Should you see a battalion of Union soldiers march by, don't worry – your eyes aren't playing tricks on you. You've probably stumbled upon a Civil War reenactment group in the midst of a living history demonstration, one of many events that happen at Fort Point National Historic Site, managed by the
National Park Service. Fort Point is a "must see" destination for military enthusiasts, and there's much to enjoy here for fans of history, architecture, and phenomenal views.
At the height of the Gold Rush in 1853, Army engineers established Fort Point at the mouth of the Golden Gate to protect the San Francisco Bay from foreign attack. The massive brick and mortar building was built in the "Third System" architectural style, an impressive design featuring three tiers of arched brick casemates for 126 cannons and seven-foot thick walls. Revered for its strength and beauty, Fort Point was called the "Pride of the Pacific" and was the only fort of its kind west of the Mississippi.
In 1861 with the Civil War on the horizon, the Army mounted 55 guns at the fort to guard the Pacific coast's most important harbor. Those guns were never fired in defense – the war came and went without the Confederate Army attacking the Bay. Over time, it was stripped of its original formidable purpose and used as barracks, housing for unmarried officers, and storage. The fort was again used for military purposes in World War II, when soldiers stationed there guarded the entrance of the Golden Gate from submarine attack.
Eventually, the fort was abandoned and fell into disrepair. A movement began for its preservation and it became a National Historic Site in 1970. Set right below the
Golden Gate Bridge's southern approach, it offers a striking vantage point of the bridge, most notably of the arch designed by chief engineer Joseph Strauss to save the fort from being demolished during the bridge's construction.
Speaking of close saves – if Fort Point strikes a familiar chord, perhaps you recognize it from Alfred Hitchcock's
Vertigo. The dramatic scene when Kim Novak's character jumps into the bay and is rescued by Jimmy Stewart was shot here.
Visit Fort Point
Fort Point National Historic Site is free to the public. Hours vary, so check the
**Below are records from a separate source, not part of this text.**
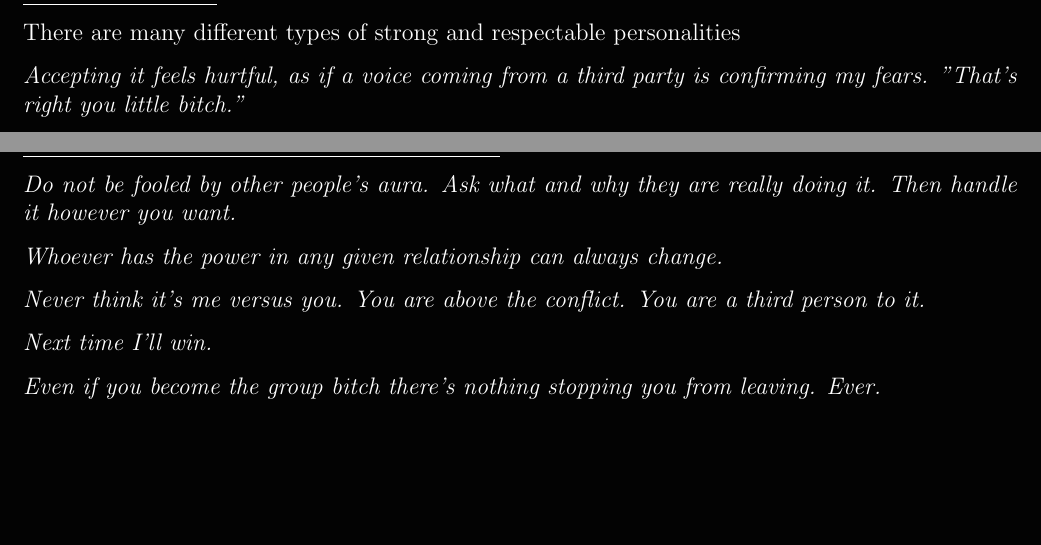
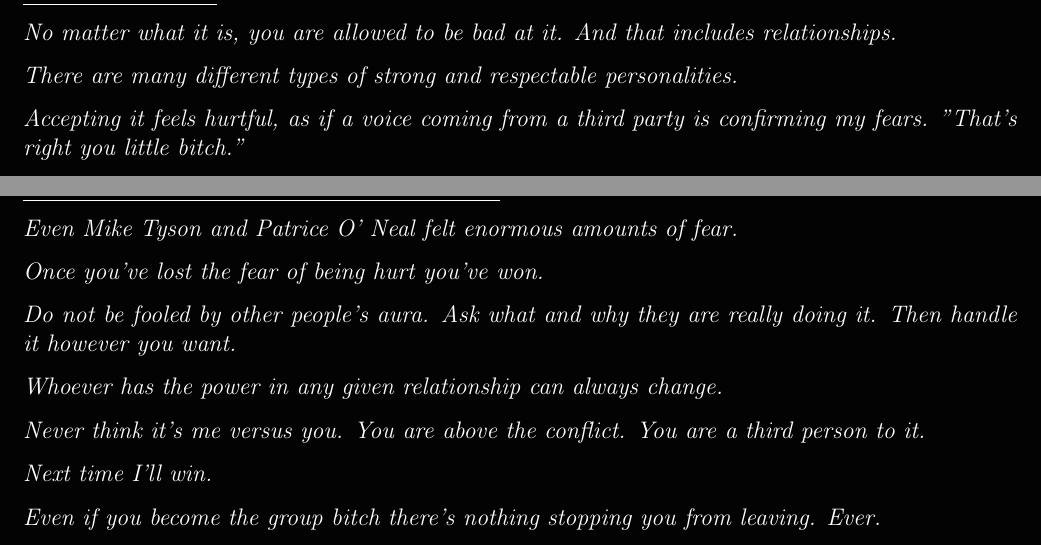
Before and after one commit to JohnNov/BinarySearchTree, a LaTeX document (TheLeviathan/theLeviathan.tex): two parts of pages 5 and 7 of 8, joined at a grey line, cut at the place of the change, the shorter picture padded with empty space. Compiled offline with pdfLaTeX.

Commit message:
Dante Added

```diff
--- a/TheLeviathan/theLeviathan.tex
+++ b/TheLeviathan/theLeviathan.tex
@@ -168,7 +168,9 @@ Analysis of the Philosophies.
 
 \subsection*{Accept Yourself}
 
-There are many different types of strong and respectable personalities
+\textit{No matter what it is, you are allowed to be bad at it.  And that includes relationships.}
+
+\textit{There are many different types of strong and respectable personalities.}
 
 \textit{Accepting it feels hurtful, as if a voice coming from a third party is confirming my fears.  "That's right you little bitch."}
 
@@ -212,6 +214,10 @@ There are many different types of strong and respectable personalities
 
 \subsection*{Remember: The fear is the worst part.}
 
+\textit{Even Mike Tyson and Patrice O' Neal felt enormous amounts of fear.}
+
+\textit{Once you've lost the fear of being hurt you've won.}
+
 \textit{Do not be fooled by other people's aura.  Ask what and why they are really doing it.  Then handle it however you want.}
 
 \textit{Whoever has the power in any given relationship can always change.}
```
Also changed, not shown: TheLeviathan/theLeviathan.pdf, TheLeviathan/theLeviathan.tex (2 more changed lines), 1 other file.
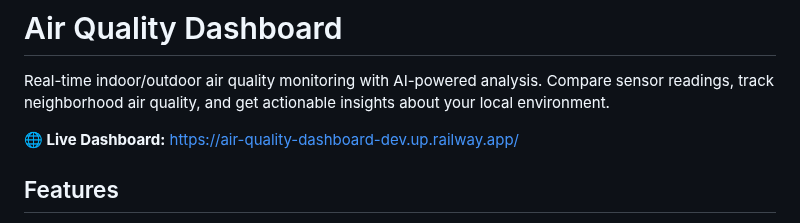
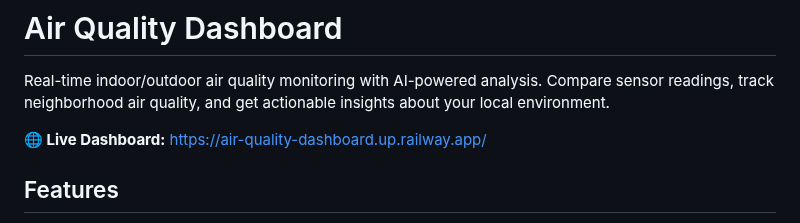
Before and after one commit to sguyon/air-quality-dashboard, a Markdown page: README.md, the part around the change. Drawn GitHub-style.

Commit message:
Point Live Dashboard link to production URL
Co-authored-by: Sacha Guyon <sacha.guyon@gmail.com>

```diff
--- a/README.md
+++ b/README.md
@@ -2,7 +2,7 @@
 
 Real-time indoor/outdoor air quality monitoring with AI-powered analysis. Compare sensor readings, track neighborhood air quality, and get actionable insights about your local environment.
 
-**🌐 Live Dashboard:** https://air-quality-dashboard-dev.up.railway.app/
+**🌐 Live Dashboard:** https://air-quality-dashboard.up.railway.app/
 
 ## Features
 
```
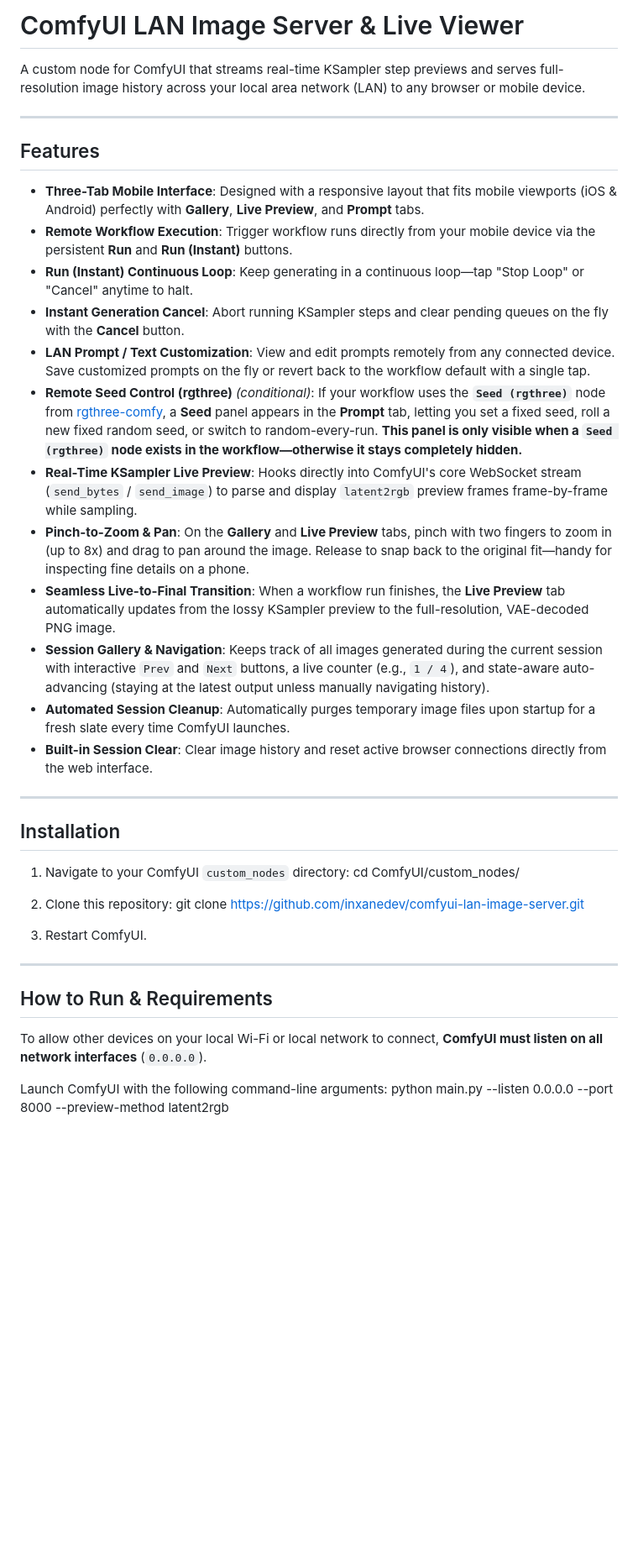
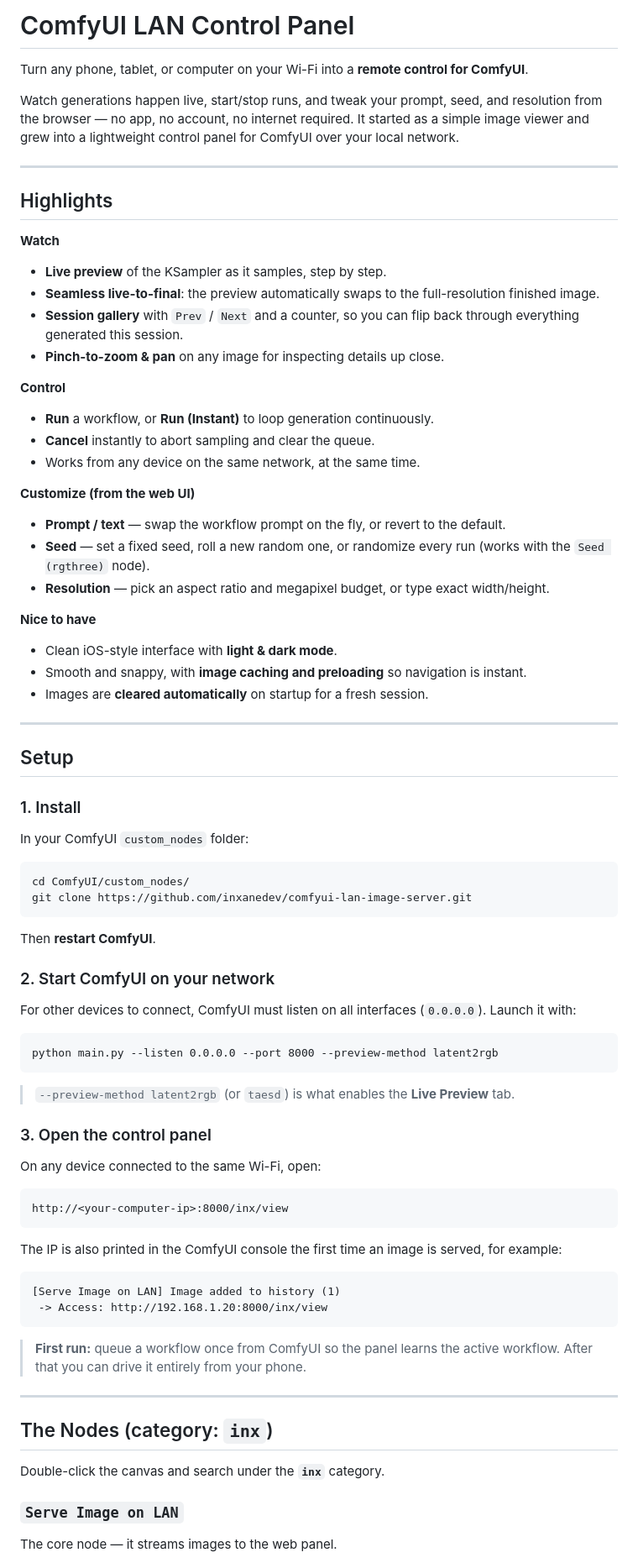
Before and after one commit to inxanedev/comfyui-lan-image-server, a Markdown page: README.md, the part around one of its changes. Shown at 84% size. Drawn GitHub-style; blank space fills up the shorter version.

````diff
--- a/README.md
+++ b/README.md
@@ -1,42 +1,82 @@
-# ComfyUI LAN Image Server & Live Viewer
+# ComfyUI LAN Control Panel
 
-A custom node for ComfyUI that streams real-time KSampler step previews and serves full-resolution image history across your local area network (LAN) to any browser or mobile device.
+Turn any phone, tablet, or computer on your Wi-Fi into a **remote control for ComfyUI**.
+
+Watch generations happen live, start/stop runs, and tweak your prompt, seed, and resolution from the browser — no app, no account, no internet required. It started as a simple image viewer and grew into a lightweight control panel for ComfyUI over your local network.
 
 ---
 
-## Features
+## Highlights
 
-- **Three-Tab Mobile Interface**: Designed with a responsive layout that fits mobile viewports (iOS & Android) perfectly with **Gallery**, **Live Preview**, and **Prompt** tabs.
-- **Remote Workflow Execution**: Trigger workflow runs directly from your mobile device via the persistent **Run** and **Run (Instant)** buttons.
-- **Run (Instant) Continuous Loop**: Keep generating in a continuous loop—tap "Stop Loop" or "Cancel" anytime to halt.
-- **Instant Generation Cancel**: Abort running KSampler steps and clear pending queues on the fly with the **Cancel** button.
-- **LAN Prompt / Text Customization**: View and edit prompts remotely from any connected device. Save customized prompts on the fly or revert back to the workflow default with a single tap.
-- **Remote Seed Control (rgthree)** *(conditional)*: If your workflow uses the **`Seed (rgthree)`** node from [rgthree-comfy](https://github.com/rgthree/rgthree-comfy), a **Seed** panel appears in the **Prompt** tab, letting you set a fixed seed, roll a new fixed random seed, or switch to random-every-run. **This panel is only visible when a `Seed (rgthree)` node exists in the workflow—otherwise it stays completely hidden.**
-- **Real-Time KSampler Live Preview**: Hooks directly into ComfyUI's core WebSocket stream (`send_bytes` / `send_image`) to parse and display `latent2rgb` preview frames frame-by-frame while sampling.
-- **Pinch-to-Zoom & Pan**: On the **Gallery** and **Live Preview** tabs, pinch with two fingers to zoom in (up to 8x) and drag to pan around the image. Release to snap back to the original fit—handy for inspecting fine details on a phone.
-- **Seamless Live-to-Final Transition**: When a workflow run finishes, the **Live Preview** tab automatically updates from the lossy KSampler preview to the full-resolution, VAE-decoded PNG image.
-- **Session Gallery & Navigation**: Keeps track of all images generated during the current session with interactive `Prev` and `Next` buttons, a live counter (e.g., `1 / 4`), and state-aware auto-advancing (staying at the latest output unless manually navigating history).
-- **Automated Session Cleanup**: Automatically purges temporary image files upon startup for a fresh slate every time ComfyUI launches.
-- **Built-in Session Clear**: Clear image history and reset active browser connections directly from the web interface.
+**Watch**
+- **Live preview** of the KSampler as it samples, step by step.
+- **Seamless live-to-final**: the preview automatically swaps to the full-resolution finished image.
+- **Session gallery** with `Prev` / `Next` and a counter, so you can flip back through everything generated this session.
+- **Pinch-to-zoom & pan** on any image for inspecting details up close.
+
+**Control**
+- **Run** a workflow, or **Run (Instant)** to loop generation continuously.
+- **Cancel** instantly to abort sampling and clear the queue.
+- Works from any device on the same network, at the same time.
+
+**Customize (from the web UI)**
+- **Prompt / text** — swap the workflow prompt on the fly, or revert to the default.
+- **Seed** — set a fixed seed, roll a new random one, or randomize every run (works with the `Seed (rgthree)` node).
+- **Resolution** — pick an aspect ratio and megapixel budget, or type exact width/height.
+
+**Nice to have**
+- Clean iOS-style interface with **light & dark mode**.
+- Smooth and snappy, with **image caching and preloading** so navigation is instant.
+- Images are **cleared automatically** on startup for a fresh session.
 
 ---
 
-## Installation
+## Setup
 
-1. Navigate to your ComfyUI `custom_nodes` directory:
-   cd ComfyUI/custom_nodes/
+### 1. Install
 
-2. Clone this repository:
-   git clone https://github.com/inxanedev/comfyui-lan-image-server.git
+In your ComfyUI `custom_nodes` folder:
 
-3. Restart ComfyUI.
+```
+cd ComfyUI/custom_nodes/
+git clone https://github.com/inxanedev/comfyui-lan-image-server.git
+```
+
+Then **restart ComfyUI**.
+
+### 2. Start ComfyUI on your network
+
+For other devices to connect, ComfyUI must listen on all interfaces (`0.0.0.0`). Launch it with:
+
+```
+python main.py --listen 0.0.0.0 --port 8000 --preview-method latent2rgb
+```
+
+> `--preview-method latent2rgb` (or `taesd`) is what enables the **Live Preview** tab.
+
+### 3. Open the control panel
+
+On any device connected to the same Wi-Fi, open:
+
+```
+http://<your-computer-ip>:8000/inx/view
+```
+
+The IP is also printed in the ComfyUI console the first time an image is served, for example:
+
+```
+[Serve Image on LAN] Image added to history (1)
+ -> Access: http://192.168.1.20:8000/inx/view
+```
+
+> **First run:** queue a workflow once from ComfyUI so the panel learns the active workflow. After that you can drive it entirely from your phone.
 
 ---
 
-## How to Run & Requirements
+## The Nodes (category: `inx`)
 
-To allow other devices on your local Wi-Fi or local network to connect, **ComfyUI must listen on all network interfaces** (`0.0.0.0`).
+Double-click the canvas and search under the **`inx`** category.
 
-Launch ComfyUI with the following command-line arguments:
-python main.py --listen 0.0.0.0 --port 8000 --preview-method latent2rgb
+### `Serve Image on LAN`
+The core node — it streams images to the web panel.
 
````
Also changed, not shown: other parts of README.md (+49 -45 lines).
National Park Service website. Self-guided tours are always possible, and periodically guided ones are offered as well. The seasonal programs – particularly the candlelight tours and pier crabbing demonstrations – book fast.
Parking can be challenging. Alternately, park at Crissy Field near the
Warming Hut. Even better, finish your walk along the
Golden Gate Promenade with a visit here, or take the
PresidiGo Shuttle to the
Golden Gate Bridge Welcome Center and stroll down the Bay Trail. Dogs are not allowed in the fort. It's likely to be breezy, so layers are a must.
Has Fort Point ever been featured in a movie?
Yes! Fort Point can be seen in a number of movies, most famously Alfred Hitchcock’s
Are service dogs allowed at Fort Point?
Service dogs are allowed at Fort Point. Dogs are allowed on leash on Fort Point lands but are not allowed inside the historic fort.
Is parking available at Fort Point?
Parking is extremely limited near the fort. Alternate parking is also available near the
How do I get from Fort Point to the Golden Gate Bridge?
Fort Point sits under the Golden Gate Bridge. Walking from the fort, follow the road to the
Battery East trailhead, next to some steps. Climb the steps and follow the trail to the Golden Gate Bridge Plaza.
Is there a fee to enter Fort Point?
Entrance to Fort Point is free and no tickets are required.
How late does Fort Point stay open?
Fort Point is open from 10am to 5pm. Fall through Spring, the fort is generally open Friday through Sunday. During summer, the fort is open five days a week. Check the
National Park Service website before you come to confirm the hours.
Are there public restrooms at Fort Point?
Restrooms are available outside the fort, approximately 100 yards away.
Are there elevators for people who cannot use stairs?
Fort Point provides exhibits and video content on the first floor to accommodate as many visitors as possible, but there is no elevator access to the upper levels of the fort.